Rising Los Angeles-based singer/songwriter and multi-instrumentalist Lexi Vega is the daughter of a Cuban-born father and Japanese-American mother. The uniqueness of her identity has been an ever-present and constant tension within her life: Vega never quite fit in within the predominantly white, suburban Southern California communities of her childhood. And she had few around her, outside of her immediate family to understand the generational scars caused by internment and exile.

When Vega was just five, her father, a professional drummer himself, committed suicide. Understandably all of those traumas set in motion, questioning of Vega’s own self-identity throughout the course of her own her life. As an adult, the rising Los Angeles-based singer/songwriter and multi-instrumentalist played drums in a number of projects for several years before starting to write and record material with her solo recording project Mini Trees in 2018.

person and as an artist, fully in control of her vision — while providing her an opportunity to process, persevere and grow. Over the next two years, the Los Angeles-based multi-instrumentalist wrote, recorded and released two EPs: 2019’s debut Steady Me and last year’s Slip Away.

Understandably, with ample time to work on music as a result of the pandemic, Vega found herself ready to progress creatively while challenging many of her own long-held beliefs and notions about her identity. Originally envisioned to be her third EP, her forthcoming full-length debut Always In Motion features relatable and crafted indie pop songs that acknowledge collective anxiety about life’s seeming improbability while pointing out that life always keeps pushing you forward — for better or for worse.

centered around dense layers of shimmering and reverb-drenched guitars, a rousingly anthemic hook, Vega’s achingly plaintive vocals and propulsive four-on-the-floor. “Carrying On” can trace its origins to a trip to the desert, where Vega struggled to reconcile her sense of the world with the actual reality in front of her, especially during a time when everything felt unbelievable and surreal.
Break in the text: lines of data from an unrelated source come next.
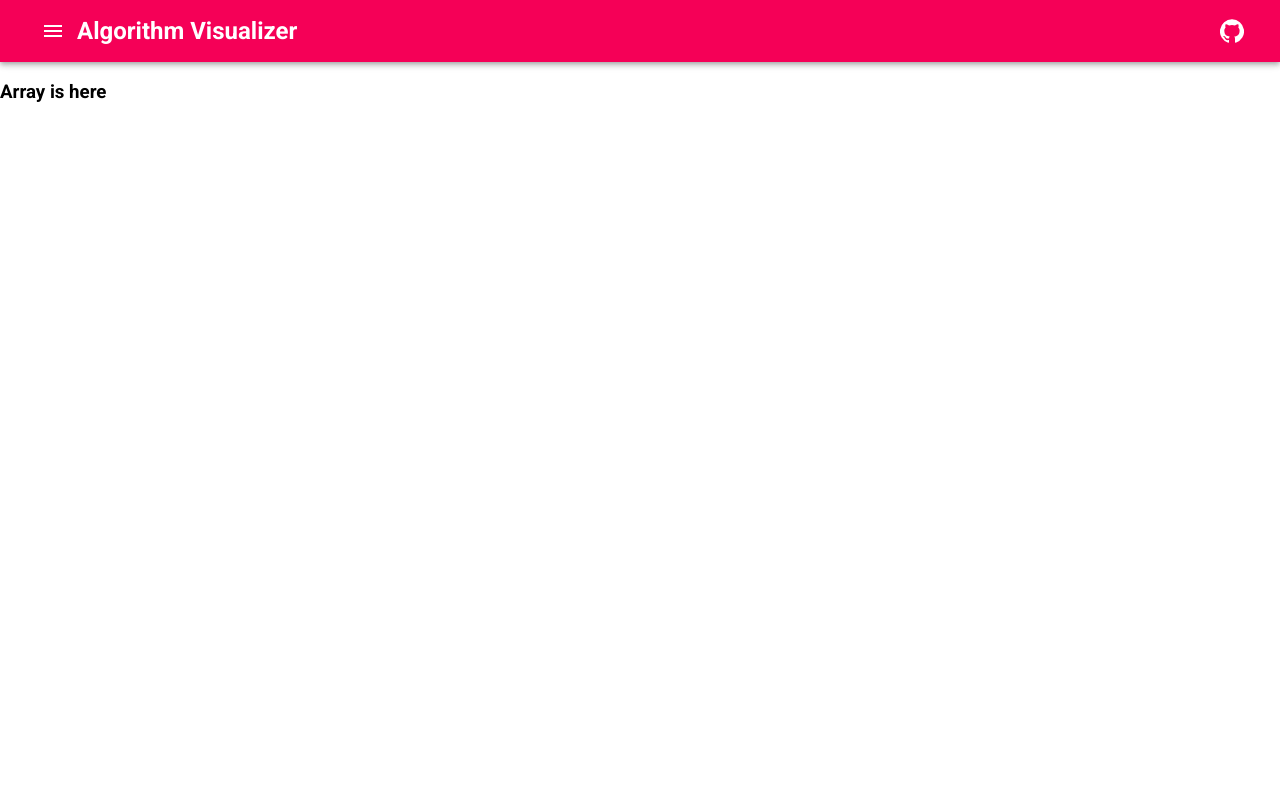
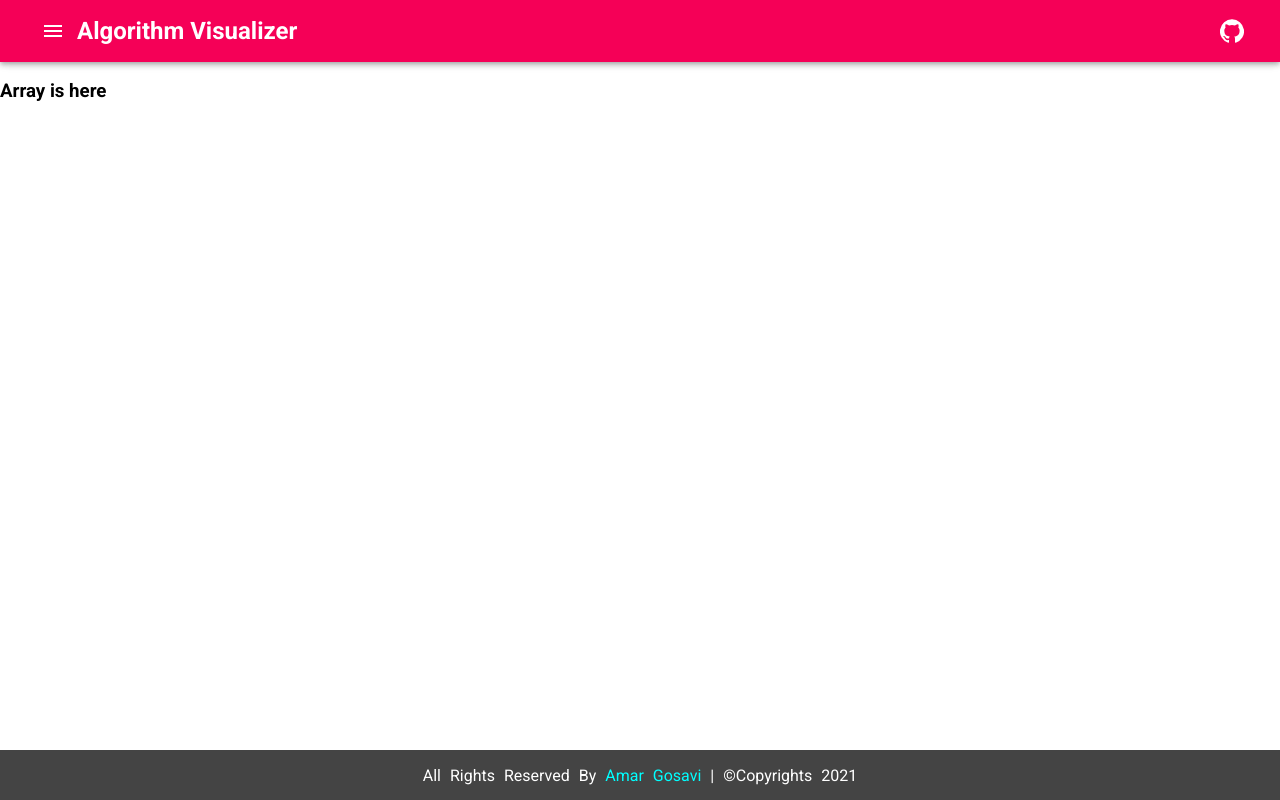
Before and after one commit to amargosavi68/algorithm-visualizer, a React (Create React App) app: page / in a window 1280 px wide. Built offline with nearby package versions, Linux system fonts and the light colour scheme.

Commit message:
new components created and styling added

```diff
--- a/src/App.js
+++ b/src/App.js
@@ -1,9 +1,12 @@
 import React from "react";
 import { BrowserRouter as Router, Route, Switch } from 'react-router-dom'
 import Array from "./components/Array";
+import BinarySearch from "./components/BinarySearch";
 import Developers from "./components/Developers";
+import Footer from "./components/Footer";
 import Header from "./components/Header";
 import LinkedList from "./components/LinkedList";
+import Queue from "./components/Queue";
 import Stack from "./components/Stack";
 import "./css/App.css";
 
@@ -12,14 +15,18 @@ function App() {
 		<div>
 			<Router>
 				<Header />
-
+				<div className="app__main">
 					<Switch>
 						<Route path="/" component={Array} exact />
 						<Route path="/array" component={Array} />
 						<Route path="/linked_list" component={LinkedList} />
 						<Route path="/stack" component={Stack} />
+						<Route path="/queue" component={Queue} />
+						<Route path="/binary_search" component={BinarySearch} />
 						<Route path="/developers" component={Developers} />
 					</Switch>
+				</div>
+				<Footer />
 			</Router>
 		</div>
 	);
--- /dev/null
+++ b/src/components/BinarySearch.js
@@ -0,0 +1,11 @@
+import React from 'react'
+
+function BinarySearch() {
+     return (
+          <div>
+               <h2>Binary search is here</h2>
+          </div>
+     )
+}
+
+export default BinarySearch
--- /dev/null
+++ b/src/components/Footer.js
@@ -0,0 +1,13 @@
+import React from 'react'
+
+function Footer() {
+     return (
+          <div className="footer">
+               <p>
+                    All Rights Reserved By <a href="https://www.github.com/amargosavi68">Amar Gosavi</a> | &copy;Copyrights 2021
+               </p>
+          </div>
+     )
+}
+
+export default Footer
--- a/src/components/Header.js
+++ b/src/components/Header.js
@@ -27,8 +27,13 @@ const Header = (props) => {
           setToggle(!toggle);
      };
 
+     const setIndex = (key) => {
+          toggleDrawer();
+          setSelectedListIndex(key)
+     }
+
      return (
-          <div>
+          <div className="header">
                <AppBar color="secondary" position="static">
                     <Toolbar variant="dense">
                          <IconButton
@@ -43,7 +48,7 @@ const Header = (props) => {
                          <Drawer anchor="left" open={toggle} onClose={() => toggleDrawer()}>
                               <Navigation
                                    selectedListIndex={selectedListIndex}
-                                   setSelectedListIndex={(key) => setSelectedListIndex(key)}
+                                   setSelectedListIndex={(key) => setIndex(key)}
                               />
                          </Drawer>
                          <Typography style={headerNameStyle} variant="h5" color="inherit">
--- a/src/components/Navigation.js
+++ b/src/components/Navigation.js
@@ -1,4 +1,4 @@
-import React, { useState } from "react";
+import React from "react";
 import {
      Divider,
      List,
@@ -31,7 +31,6 @@ const toolbarStyle = {
 };
 
 const Navigation = (props) => {
-     const [itemKey, setItemKey] = useState(0);
 
      return (
           <div style={divStyle}>
@@ -64,9 +63,9 @@ const Navigation = (props) => {
                          button
                          component={Link}
                          to="developers"
-                         selected={itemKey === 7}
+                         selected={props.selectedListIndex === 7}
                          key={0}
-                         onClick={(e) => setItemKey(7)}
+                         onClick={(e) => props.setSelectedListIndex(7)}
                     >
                          <ListItemIcon>
                               <GroupAdd />
--- /dev/null
+++ b/src/components/Queue.js
@@ -0,0 +1,11 @@
+import React from 'react'
+
+function Queue() {
+     return (
+          <div>
+               <h2>Queue is here</h2>
+          </div>
+     )
+}
+
+export default Queue
--- a/src/css/App.css
+++ b/src/css/App.css
@@ -1,28 +1,30 @@
-@media (prefers-reduced-motion: no-preference) {
-  .App-logo {
-    animation: App-logo-spin infinite 20s linear;
-  }
+.header {
+  position: fixed;
+  width: 100%;
+  top: 0;
+  z-index: 100;
 }
 
-.App-header {
-  background-color: #282c34;
-  display: flex;
-  flex-direction: column;
-  align-items: center;
-  justify-content: center;
-  font-size: calc(10px + 2vmin);
-  color: white;
+.app__main {
+  margin: 80px 0px;
 }
 
-.App-link {
-  color: #61dafb;
+.footer {
+  width: 100%;
+  top: 100;
+  bottom: 0;
+  display: flex;
+  position: fixed;
+  justify-content: center;
+  align-items: center;
+  height: 50px;
+  background-color: #444;
+  color: #fff;
+  word-spacing: 5px;
 }
 
-@keyframes App-logo-spin {
-  from {
-    transform: rotate(0deg);
-  }
-  to {
-    transform: rotate(360deg);
-  }
+.footer p > a {
+  color: #00ffff;
+  text-decoration: none;
+  z-index: 99;
 }
--- a/src/lib/constant.js
+++ b/src/lib/constant.js
@@ -37,7 +37,7 @@ export const devlopersInfo = [
      {
           name: 'Mr. Amar Gosavi',
           designation: 'Digital Specialist Engineer @Infosys',
-          description: 'I would introduce myself in seven words. Passionate coder, responsible father, best colleague ever. That pretty much sums it up, though at least the last one my former colleagues have to confirm.',
+          description: 'I would introduce myself in seven words. Passionate coder, best colleague ever. That pretty much sums it up, though at least the last one my former colleagues have to confirm.',
           image: 'https://media.istockphoto.com/photos/portrait-of-male-student-working-at-laptop-in-college-library-picture-id878934610?k=6&m=878934610&s=170667a&w=0&h=SfoHCVL4SnQ70sGbpzJU4O8UkapB7q2zp4Nlph8udD4=',
           linkedIn: '',
           github: '',
@@ -46,7 +46,7 @@ export const devlopersInfo = [
      {
           name: 'Mr. Omshree Dalvi',
           designation: 'Software Developer @NeoSoft Technology',
-          description: 'I would introduce myself in seven words. Passionate coder, responsible father, best colleague ever. That pretty much sums it up, though at least the last one my former colleagues have to confirm.',
+          description: 'I would introduce myself in seven words. Passionate coder, best colleague ever. That pretty much sums it up, though at least the last one my former colleagues have to confirm.',
           image: 'https://www.aiminghigherconsultants.com/wp-content/uploads/2013/09/bigstock-Student-Young-Asian-man-in-l-41022490.jpg',
           linkedIn: '',
           github: '',
@@ -55,7 +55,7 @@ export const devlopersInfo = [
      {
           name: 'Miss. Purva Sakpal',
           designation: 'Software Developer @NeoSoft Technology',
-          description: 'I would introduce myself in seven words. Passionate coder, responsible father, best colleague ever. That pretty much sums it up, though at least the last one my former colleagues have to confirm.',
+          description: 'I would introduce myself in seven words. Passionate coder, best colleague ever. That pretty much sums it up, though at least the last one my former colleagues have to confirm.',
           image: 'https://freedesignfile.com/upload/2018/02/female-college-student-using-laptop-Stock-Photo.jpg',
           linkedIn: '',
           github: '',
```
Lines whose indentation alone changed are shown as unchanged.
And while sonically — to my ears — bearing a resemblance to JOVM mainstay San Mei, the new single features a narrator, who’s struggling with the inability to carry on, because she’s absolutely certain that somehow, someway the other shoe will drop no matter what she may try to do.

motions of everyday life — from getting up out bed, brushing her teeth, eating, working and even playing music. But at some point, the video’s protagonist recognizes that something isn’t quite right and tries to escape.

“I wrote ‘Carrying On’ in the middle of 2020 when I was out in the desert escaping the city and reflecting on the unsettling new way of life we all had to adopt during the pandemic,” Vega recalls. “Despite how in some ways life had begun to feel mundane again, there was a constant underlying fear that everything could unravel at any moment. In a sarcastic tone, the song questions my ability to hold it all together. We tried to capture this sentiment with the music video, displaying a character who is being led through the motions of day-to-day life, but beginning to recognize that something isn’t quite right.”

Always In Motion is slated for a September 17, 2021 release through Run For Cover Records.

New Video: Rising Post Punk Act Menthüll Release a Haunting Visual for Brooding and Cinematic “Profonde Tristesse”

Formed last year, the rising Gatineau, Québec-based indie electronic/goth duo Menthüll –Gabriel and Yseult — have quickly established a retro-futuristic sound that draws equally from New Wave and electro pop paired with lyrics written and sung exclusively in French.

The Hull-based duo’s releases have received praise and accolades globally. Building upon a growing profile in the Francophone music scene and in the global post-punk and goth scenes, Menthüll’s latest single “Profonde tristesse” continues a run of brooding and cinematic material that sounds — to my ears, at least — indebted to John Carpenter soundtracks and the early 4AD Records catalog paired with vocals delivered in a wispy and ethereal French.

Interestingly, the accompanying visual aesthetically reminds a bit of Jorge Elbrecht: the viewer sees a classically-inspired marble bust superimposed in the foreground of a misty forest that gradually burst into a explosive conflagration.